For a California resident living under the constant threat of drought, the Harrisons’ recent exhibition at Various Small Fires did not make for reassuring viewing. Proponents of environmental art, this husband-and-wife team comprising Newton and Helen Mayer Harrison has spent the past five decades exposing the ecological destruction wrought by humans and devising various schemes for its amelioration. Made between 1970 and 2017, the pieces on view spanned text-based work, photography, drawing, installation, and video, and were united by a quasi-scientific, pedagogical impulse.
This impulse was felt perhaps most strongly in the nine drawings packed with diagrams and instructions detailing the Harrisons’ “Survival Pieces”––self-contained ecosystems the artists installed in various museums in the early 1970s. These environments, most of them centering on the sustainable cultivation of crops and animals and all of them utilizing wooden architectural frameworks designed by the artists, included an orchard, a fish farm, and a hog pasture. Among the notes in the drawings are directions for preparing large-scale Bacchanalian-sounding feasts using the installations’ harvests, with menus offering battered catfish for 250 people or orange butter and fruit compote for 300. Yet the excitement of the original projects and their attendant events was conveyed only to those viewers willing to wade through the masses of dry, handwritten details.
The show did include a new fabrication of a “Survival Piece,” but it provided few discernible signs of life and was underwhelming. Titled Notations of the Ecosystem of the Cargill Salt Works with the Inclusion of Brine Shrimp and originally constructed in 1971, the work comprised five rectangular basins containing saltwater, algae, and miniature shrimp in the gallery’s courtyard. The basins of water were meant to have varying levels of salinity that would produce different, shifting colors from one compartment to the next, due to the algae’s response to the salt and the shrimp’s eating of the algae. Unforeseen precipitation, however, had diluted the salt levels and led the sections to become a uniform murky green––making for an instructive moment about possible impacts of climate change, perhaps, but not for a compelling installation. The unfortunate circumstances highlighted the difference between this project (whose effects, had they been successful, would have been primarily painterly) and the life-giving gardens and farms that comprise the rest of the series.
A number of works argued for a fundamental reorientation of our present worldview.
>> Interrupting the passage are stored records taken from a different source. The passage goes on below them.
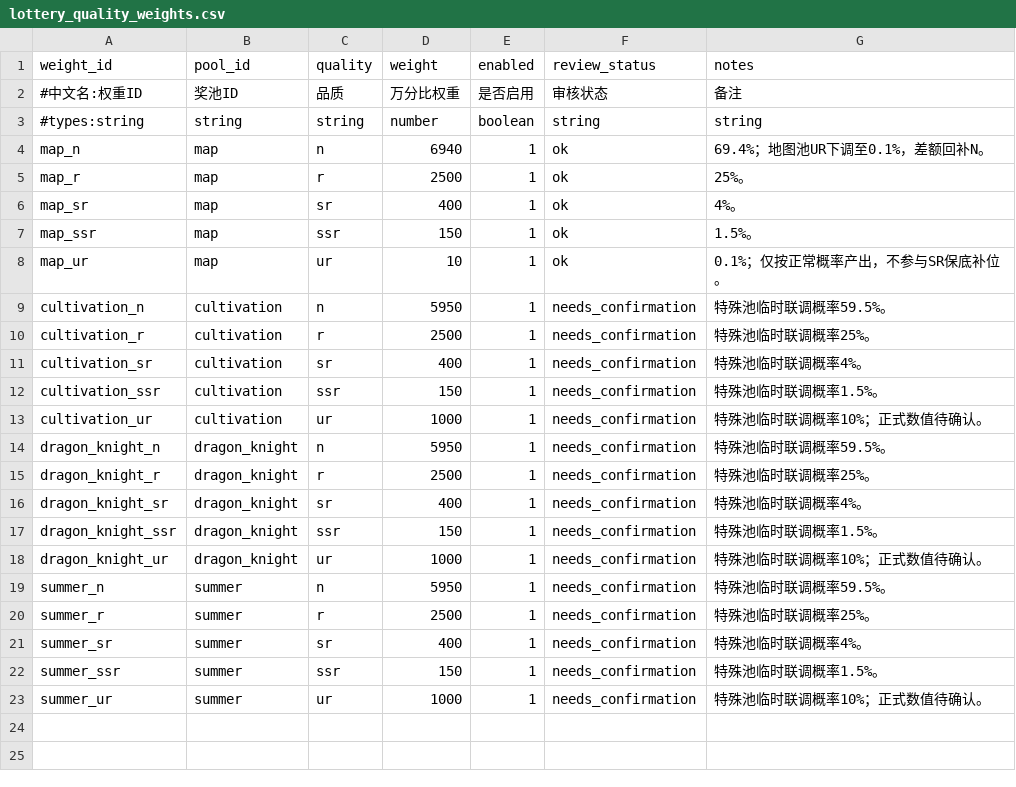
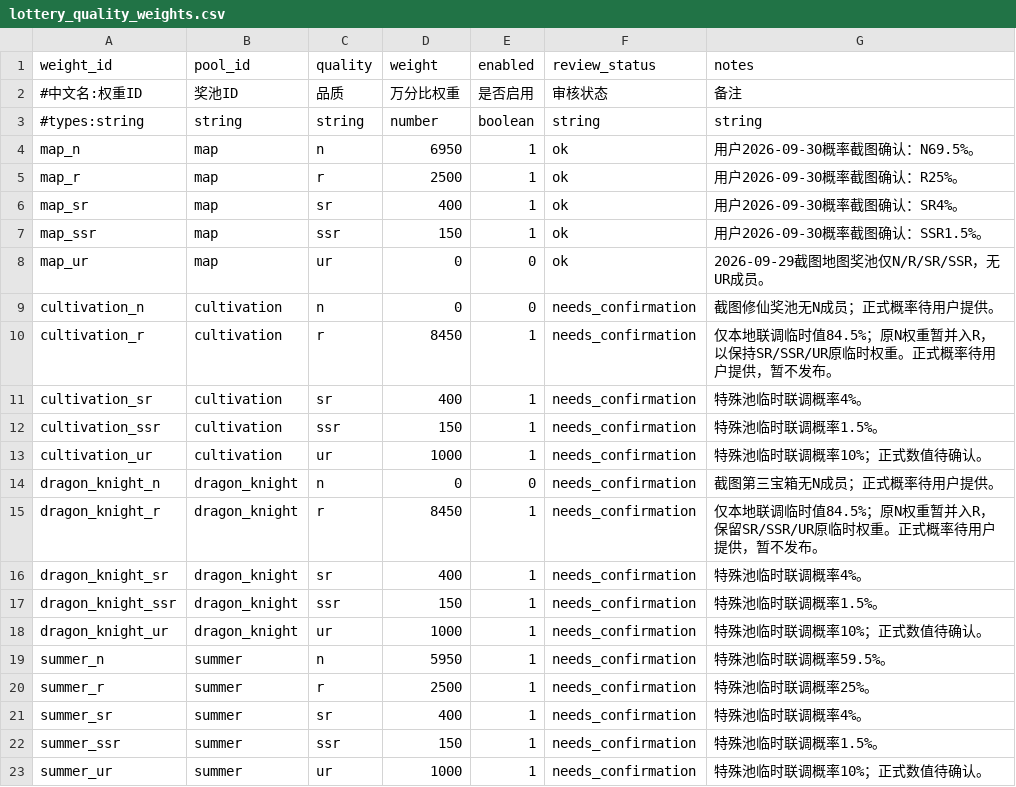
Before and after one commit to MouOwO/Survival, a CSV file: data/csv/抽奖系统/lottery_quality_weights.csv, drawn as a sheet.

Commit message:
﻿feat(lottery): align chest pools with screenshot references
Use explicit members for map, cultivation and dragon-knight pools; align
item names and rarities, ticket types, batch guarantees, map probabilities
and cultivation's 100-map-draw unlock requirement.

Record the fourth pool's 24-item reference and disabled draft definitions.
Keep its runtime pool unchanged until 10 missing effects are specified;
keep Dragon Knight Vanguard 01 disabled pending its effect definition.

Validation: isolated HEAD plus these changes passed membership/name/rarity,
8 seeds of single/ten draws per active reference pool, ticket deduction,
batch guarantees, map probabilities and the 99/100 unlock boundary.
The existing full config contract stops on its unrelated map-level wall
health assertion; no full-suite pass is claimed.

```diff
--- a/data/csv/抽奖系统/lottery_quality_weights.csv
+++ b/data/csv/抽奖系统/lottery_quality_weights.csv
@@ -3,9 +3,9 @@ weight_id,pool_id,quality,weight,enabled,review_status,notes
 #types:string,string,string,number,boolean,string,string
-map_n,map,n,6940,1,ok,69.4%；地图池UR下调至0.1%，差额回补N。
-map_r,map,r,2500,1,ok,25%。
-map_sr,map,sr,400,1,ok,4%。
-map_ssr,map,ssr,150,1,ok,1.5%。
-map_ur,map,ur,10,1,ok,0.1%；仅按正常概率产出，不参与SR保底补位。
-cultivation_n,cultivation,n,5950,1,needs_confirmation,特殊池临时联调概率59.5%。
-cultivation_r,cultivation,r,2500,1,needs_confirmation,特殊池临时联调概率25%。
+map_n,map,n,6950,1,ok,用户2026-09-30概率截图确认：N69.5%。
+map_r,map,r,2500,1,ok,用户2026-09-30概率截图确认：R25%。
+map_sr,map,sr,400,1,ok,用户2026-09-30概率截图确认：SR4%。
+map_ssr,map,ssr,150,1,ok,用户2026-09-30概率截图确认：SSR1.5%。
+map_ur,map,ur,0,0,ok,2026-09-29截图地图奖池仅N/R/SR/SSR，无UR成员。
+cultivation_n,cultivation,n,0,0,needs_confirmation,截图修仙奖池无N成员；正式概率待用户提供。
+cultivation_r,cultivation,r,8450,1,needs_confirmation,仅本地联调临时值84.5%；原N权重暂并入R，以保持SR/SSR/UR原临时权重。正式概率待用户提供，暂不发布。
 cultivation_sr,cultivation,sr,400,1,needs_confirmation,特殊池临时联调概率4%。
@@ -13,4 +13,4 @@ cultivation_ssr,cultivation,ssr,150,1,needs_confirmation,特殊池临时联调
 cultivation_ur,cultivation,ur,1000,1,needs_confirmation,特殊池临时联调概率10%；正式数值待确认。
-dragon_knight_n,dragon_knight,n,5950,1,needs_confirmation,特殊池临时联调概率59.5%。
-dragon_knight_r,dragon_knight,r,2500,1,needs_confirmation,特殊池临时联调概率25%。
+dragon_knight_n,dragon_knight,n,0,0,needs_confirmation,截图第三宝箱无N成员；正式概率待用户提供。
+dragon_knight_r,dragon_knight,r,8450,1,needs_confirmation,仅本地联调临时值84.5%；原N权重暂并入R，保留SR/SSR/UR原临时权重。正式概率待用户提供，暂不发布。
 dragon_knight_sr,dragon_knight,sr,400,1,needs_confirmation,特殊池临时联调概率4%。
```
Also changed, not shown: data/csv/抽奖系统/lottery_currency_definitions.csv, data/csv/抽奖系统/lottery_pity_rules.csv, 27 other files.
In The Sacramento Meditations (1977), the Harrisons characterize the development of California’s Central Valley region, which has been propped up by a vast, expensive system of irrigation, as “ecological irrationality.” In Serpentine Lattice (1993), a short slideshow-cum-video, they agitate for the establishment of a fund using 1 percent of the gross domestic product of the United States to save the diminishing North American rainforest, and suggest that we should understand all social, political, and economic systems within the broader sphere of a “Gross National Ecosystem.”
This is timely stuff, no doubt. With a climate change skeptic now leading the Environmental Protection Agency and huge budget cuts slated for its future, the need for ordinary citizens to intervene and preserve our natural world is more urgent than ever. Yet, instead of being moved to action, I came away from the exhibition with a nagging sense of being, well, nagged by the artists. This tactic was exemplified by the wall piece You Have Been Weighted in the Scales, As Have We (2011). Featuring a ticking metronome that could be heard throughout the galleries and two text panels excoriating mankind’s exploitation of Earth’s landscapes, this judgmental work was far less persuasive than a re-creation of a different “Survival Piece” could have been. Having devoted their lives to the environment, the Harrisons clearly feel strongly about the cause. However, besides a brief moment where Helen cried “Imagine!” in Serpentine Lattice, that passion was never palpable in the show, which emphasized didactic material at the expense of engaging works of art.